Annalisa Singh



attended a boarding school in the Himalayas

Harvard University

Cambridge , Massachusetts
left to pursue film studies

Art Center College of Design

Pasadena , California



Helmed the fantasy comedy "Mirror Mirror," starring Julia Roberts as the Evil Queen and Lily Collins as Snow White


Directed Henry Cavill, Mickey Rourke, and Freida Pinto in action adventure "Immortals"


Shot international scenes – as second unit director to David Fincher – in "The Curious Case of Benjamin Button"


Helmed second feature film, the fantasy drama "The Fall"; also wrote and produced


Directed acclaimed commercial for Philips featuring a couple employing their car and a big screen TV as a personal drive-in


Won the BAFTA-L.A. Award for excellence in commercial direction


Directed the Deep Forest video "Sweet Lullaby"


Made a splash as director of the widely acclaimed R.E.M. video "Losing My Religion"; video took six awards at the MTV Video Music Awards, including honors for Video of the Year, Breakthrough Video and Direction in a Video


Directed the Suzanne Vega video "Tired of Sleeping"

Raised in India and Iran

Worked extensively as a commercial director, helmed memorable and award-winning ad spots for companies including Levi's, Lexus, Miller Lite and Anne Klein

Bonus Trivia


Singh's Levi's "Swimmer" ad won the British Television Advertising Awards' commercial of the year and the Smirnoff "Message in a Bottle" took the Kraft Award and Kodak Award for Excellence.The Smirnoff spot also earned the director a Gold Lion and Grand Prix de la Press at Cannes [in 1993]. – from Variety, April 22, 1994


On his approach to commercials, Singh told Variety on April 22, 1994: "Everybody who I have worked with in America knows that I don't shoot storyboards. They should be shooting them with somebody else, or they'll be wasting their money. No, boarding and animatics are nothing to judge by. I just say, 'Give me the ideas, I'll make the boards.' So far, that's worked out quite well with agencies I've worked with in America."

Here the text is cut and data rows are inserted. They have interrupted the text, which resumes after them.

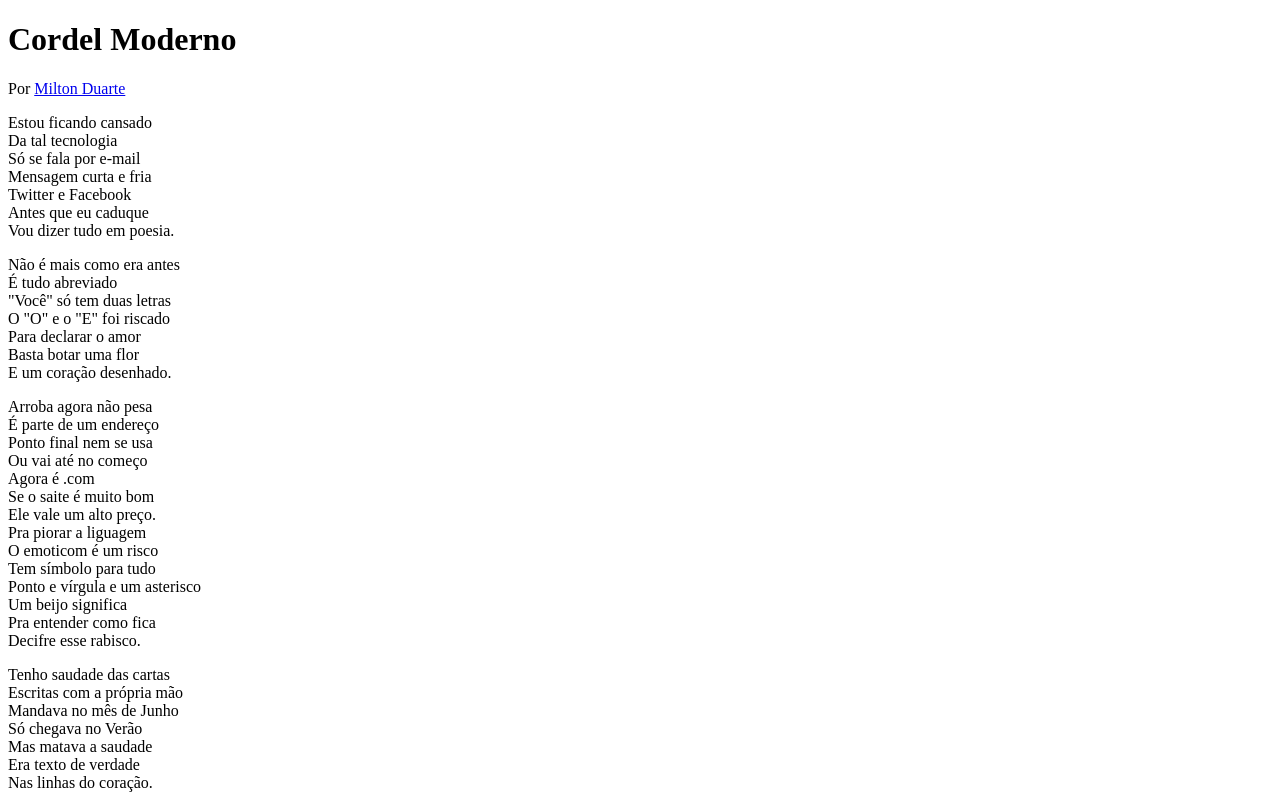
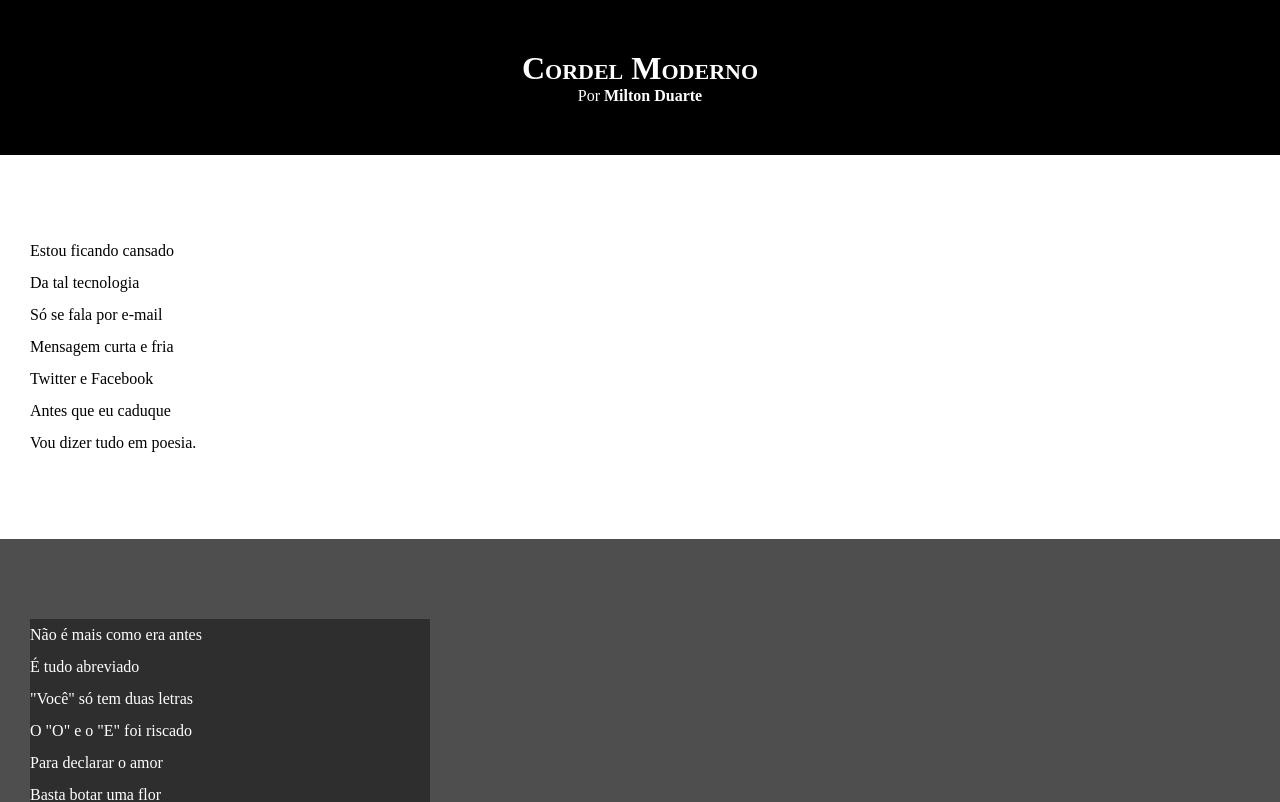
Before and after one commit to jhonnmoraes22-maker/html-css, a plain HTML site: page desafios --/desafio012/index.html in a window 1280 px wide. Shown: the top 802 px of the page. Drawn offline with Linux system fonts and the light colour scheme.

Commit message:
atualizei o desafio

```diff
--- a/desafios --/desafio012/estilo/style.css
+++ b/desafios --/desafio012/estilo/style.css
@@ -1 +1,61 @@
 @charset "UTF-8";
+
+* {
+    margin: 0px;
+    padding: 0px;
+}
+html, body {
+    min-height: 100vh;
+    background-color: darkgray;
+}
+
+header {
+    background-color: black;
+    color: white;
+    text-align: center;
+}
+header > h1 {
+    padding-top: 50px;
+    font-variant: small-caps;
+}
+header > p {
+     padding-bottom: 50px;
+}
+
+
+a {
+    color: white;
+    text-decoration: none;
+    font-weight: bolder;
+}
+a:hover {
+    text-decoration: underline
+}
+
+
+section {
+    padding-left: 30px;
+    padding-top: 10vh;
+    padding-bottom: 10vh;
+    line-height: 2em;
+}
+section.normal{
+    background-color: white;
+    color: black;
+}
+section.imagem {
+    background-color: rgb(78, 78, 78);
+    color: white;
+}
+section.imagem > p{
+    background-color: rgba(0, 0, 0, 0.411);
+    width: 400px;
+}
+
+
+footer {
+    background-color: black;
+    color: white;
+    text-align: center;
+    padding: 10px;
+}
--- a/desafios --/desafio012/index.html
+++ b/desafios --/desafio012/index.html
@@ -14,7 +14,7 @@
         </p>
     </header>
 
-    <section>
+    <section class="normal">
         <p>
             Estou ficando cansado <br>
             Da tal tecnologia <br>
@@ -26,7 +26,7 @@
         </p>
     </section>
 
-    <section>
+    <section class="imagem">
         <p>
             Não é mais como era antes <br>
             É tudo abreviado <br>
@@ -38,7 +38,7 @@
         </p>
     </section>
 
-    <section>
+    <section class="normal">
         <p>
             Arroba agora não pesa <br>
             É parte de um endereço <br>
@@ -47,6 +47,9 @@
             Agora é .com <br>
             Se o saite é muito bom <br>
             Ele vale um alto preço. <br>
+        </p>
+
+        <p>
             Pra piorar a liguagem <br>
             O emoticom é um risco <br>
             Tem símbolo para tudo <br>
@@ -57,7 +60,7 @@
         </p>
     </section>
 
-    <section>
+    <section class="imagem">
         <p>
             Tenho saudade das cartas <br>
             Escritas com a própria mão <br>
@@ -69,7 +72,7 @@
         </p>
     </section>
 
-    <section>
+    <section class="normal">
         <p>
             Agora, escrevo e envio <br>
             Chegando na mesma hora <br>
@@ -78,6 +81,9 @@
             Abriu outro aplicativo <br>
             O mundo ficou cativo <br>
             Da tecnologia do agora. <br>
+        </p>
+
+        <p>
             Felizmente, pra orar <br>
             Não precisa de internet <br>
             Deus escuta todo mundo <br>
```
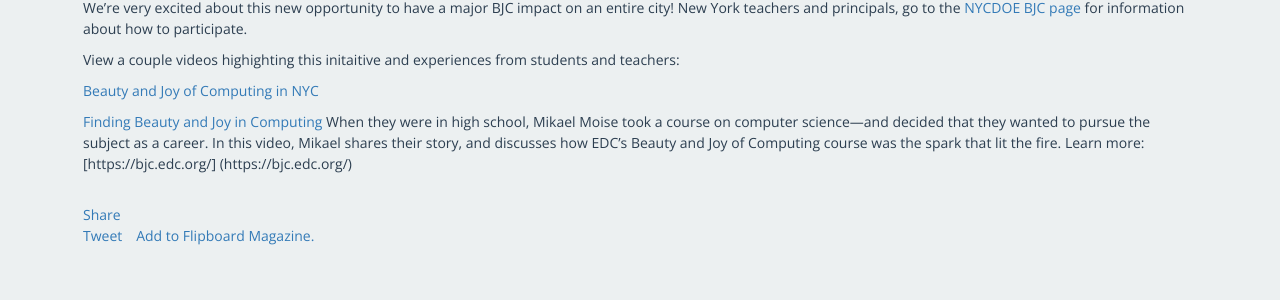
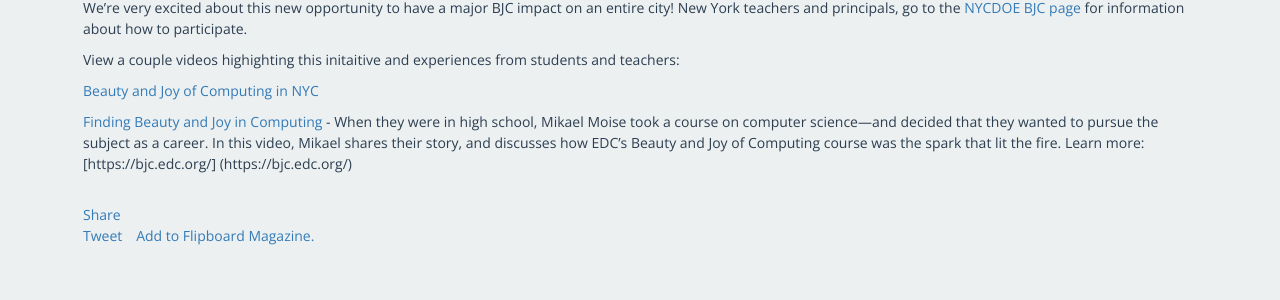
Before and after one commit to beautyjoy/beautyjoy.github.io, a Jekyll site: the page built from _posts/2015-01-01-bjc-for-new-york.md, in a window 1280 px wide and 1242 px high. Shown: the part 727-1027 px from the top of the window. Built offline with Jekyll 4.4.1, drawn with Linux system fonts in a browser that asks for light colours; comment, search, counter and statistics services are not loaded.

Commit message:
updated spacing

```diff
--- a/_posts/2015-01-01-bjc-for-new-york.md
+++ b/_posts/2015-01-01-bjc-for-new-york.md
@@ -31,5 +31,4 @@
 
 [Beauty and Joy of Computing in NYC](https://vimeo.com/164491027)
 
-[Finding Beauty and Joy in Computing](https://youtu.be/aKNEnkQ8nN4)
-When they were in high school, Mikael Moise took a course on computer science—and decided that they wanted to pursue the subject as a career. In this video, Mikael shares their story, and discusses how EDC’s Beauty and Joy of Computing course was the spark that lit the fire. Learn more: [https://bjc.edc.org/] (https://bjc.edc.org/)
+[Finding Beauty and Joy in Computing](https://youtu.be/aKNEnkQ8nN4) - When they were in high school, Mikael Moise took a course on computer science—and decided that they wanted to pursue the subject as a career. In this video, Mikael shares their story, and discusses how EDC’s Beauty and Joy of Computing course was the spark that lit the fire. Learn more: [https://bjc.edc.org/] (https://bjc.edc.org/)
```
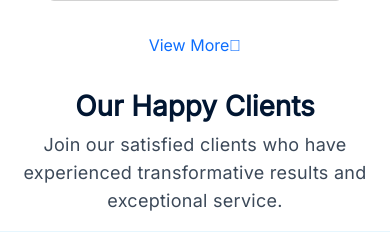
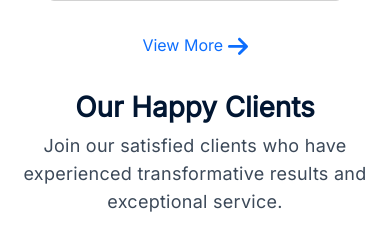
Before and after one commit to bhavi-creations/Dhanwin_ChildNeuroCare, a PHP site: page / in a window 390 px wide. Shown: the part 5089-5321 px from the top of the page. Run offline with PHP 8.4, Linux system fonts and the light colour scheme; data comes from the database, SQL or seed files in the repository.

Commit message:
databse updated arrow

```diff
--- a/assets/style.css
+++ b/assets/style.css
@@ -508,6 +508,12 @@ hr {
     height: 53px;
     flex-shrink: 0;
 }
+
+.svg_icon_arrow{
+    width: 20px;
+    fill: #0d6efd !important;
+
+}
 .cardsec {
     border-radius: 10px;
     background: var(--Secondary-color, #FFF);
--- a/index.php
+++ b/index.php
@@ -49,6 +49,8 @@
   <link
     rel="stylesheet"
     href="https://cdnjs.cloudflare.com/ajax/libs/font-awesome/5.15.4/css/all.min.css" />
+
+
 </head>
 
 <body>
@@ -724,14 +726,13 @@
 
         <div class="mt-5 d-none d-md-block">
           <a href="blog.php" style="text-decoration: none;">
-            <p class="view_more_btn mb-5 d-flex flex-row justify-content-start">View More<i
-                class="fa-solid fa-arrow-right mt-1"></i></p>
+            <p class="view_more_btn mb-5 d-flex flex-row justify-content-start" >View More &nbsp; <svg class="svg_icon_arrow" xmlns="http://www.w3.org/2000/svg" viewBox="0 0 448 512"> <path d="M438.6 278.6c12.5-12.5 12.5-32.8 0-45.3l-160-160c-12.5-12.5-32.8-12.5-45.3 0s-12.5 32.8 0 45.3L338.8 224 32 224c-17.7 0-32 14.3-32 32s14.3 32 32 32l306.7 0L233.4 393.4c-12.5 12.5-12.5 32.8 0 45.3s32.8 12.5 45.3 0l160-160z"/></svg></p>
           </a>
         </div>
 
         <div class="d-flex flex-row justify-content-center mt-4">
           <a href="blog.php" style="text-decoration: none;">
-            <p class="view_more_btn d-md-none">View More<i class="fa-solid fa-arrow-right"></i></p>
+            <p class="view_more_btn d-md-none"  >View More <svg class="svg_icon_arrow" xmlns="http://www.w3.org/2000/svg" viewBox="0 0 448 512"> <path d="M438.6 278.6c12.5-12.5 12.5-32.8 0-45.3l-160-160c-12.5-12.5-32.8-12.5-45.3 0s-12.5 32.8 0 45.3L338.8 224 32 224c-17.7 0-32 14.3-32 32s14.3 32 32 32l306.7 0L233.4 393.4c-12.5 12.5-12.5 32.8 0 45.3s32.8 12.5 45.3 0l160-160z"/></svg></p>
           </a>
         </div>
 
```
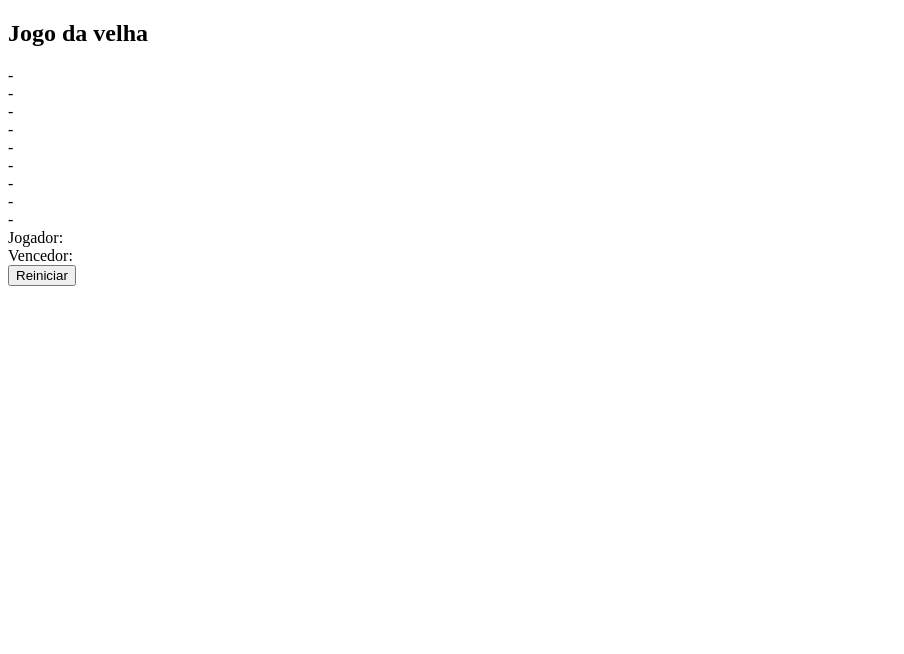
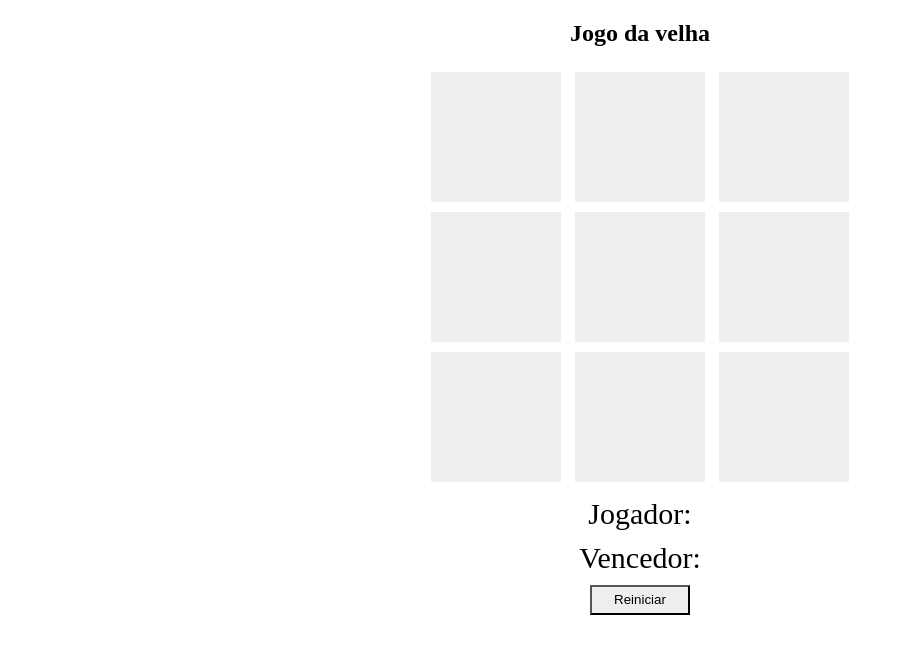
Before and after one commit to antoniorony/Dio.me-jogo-da-velha, a plain HTML site: page index.html in a window 1280 px wide. Shown: the whole page, without its empty margins (0-904 px from the left). Drawn offline with Linux system fonts and the light colour scheme.

Commit message:
Adição do estilo css ao jogo

```diff
--- /dev/null
+++ b/estilo.css
@@ -0,0 +1,29 @@
+body {
+    text-align: center;
+}
+
+.quadrado {
+    text-align: center;
+    width: 50px;
+    height: 50px;
+    background-color: #eee;
+    display: inline-block;
+    padding: 40px;
+    font-size: 60px;
+    margin: 5px;
+    cursor: pointer;
+    color: #eee;
+}
+
+.jogador, .vencedor {
+    font-size: 30px;
+    margin-top: 10px;
+}
+
+button {
+    margin-top: 10px;
+    width: 100px;
+    height: 30px;
+    background-color: #eee;
+    cursor: pointer;
+}
--- a/index.html
+++ b/index.html
@@ -4,6 +4,7 @@
     <meta charset="UTF-8">
     <meta http-equiv="X-UA-Compatible" content="IE=edge">
     <meta name="viewport" content="width=device-width, initial-scale=1.0">
+    <link rel="stylesheet" href="estilo.css">
     <title>Jogo da velha</title>
 </head>
 <body>
@@ -14,37 +15,37 @@
 </section>
 <section>
     <div>
-        <div id="1">
+        <div id="1" class="quadrado">
             -
         </div>
-        <div id="2">
+        <div id="2" class="quadrado">
             -
         </div>
-        <div id="3">
+        <div id="3" class="quadrado">
             -
         </div>
     </div>
 
     <div>
-        <div id="4">
+        <div id="4" class="quadrado">
             -
         </div>
-        <div id="5">
+        <div id="5" class="quadrado">
             -
         </div>
-        <div id="6">
+        <div id="6" class="quadrado">
             -
         </div>
     </div>
 
     <div>
-        <div id="7">
+        <div id="7" class="quadrado">
             -
         </div>
-        <div id="8">
+        <div id="8" class="quadrado">
             -
         </div>
-        <div id="9">
+        <div id="9" class="quadrado">
             -
         </div>
     </div>
@@ -53,11 +54,11 @@
 </section>
 
 <section>
-    <div>
+    <div class="jogador">
         <label for="">Jogador:</label>
         <label for="" id="jogador-selecionado"></label>
     </div>
-    <div>
+    <div class="vencedor">
         <label for="">Vencedor:</label>
         <label for="" id="vencedor-selecionado"></label>
     </div>
```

"My approach is that someone could stop the film anywhere and say, 'That's a cool still.' I say, let's shoot a still and put movement in it. For commercials I just want to know the idea: 'A man swims from pool to pool. The more you wash [Levis jeans], the better they get.' That's the kind of gem or one-liner that I need. I'll provide everything else." – Singh on his directing methodology, quoted in Daily Variety, April 22, 1994


"I'd say my work, both thematically and visually, reflects the influence of several different directors. I love rubbish cinema, crap films, lovely films, interesting films. I also watch a lot of latenight TV, porno films and Andrei Tarkovsky. All of that is in my work. I never know where it's going to go." --quoted in Variety, as part of the "10 Directors to Watch Feature", January 19, 2000


"The great thing about Tarsem is that he knows exactly what he wants in every single frame. That's what you want from a director; knowing that they have a vision and they're going to help you get there whatever way they can. What was also interesting about the film is that we were granted so much artistic license. We could experiment with things so that visually and creatively there were no limits." – Jennifer Lopez on Singh, quoted in the production notes for "The Cell", 2000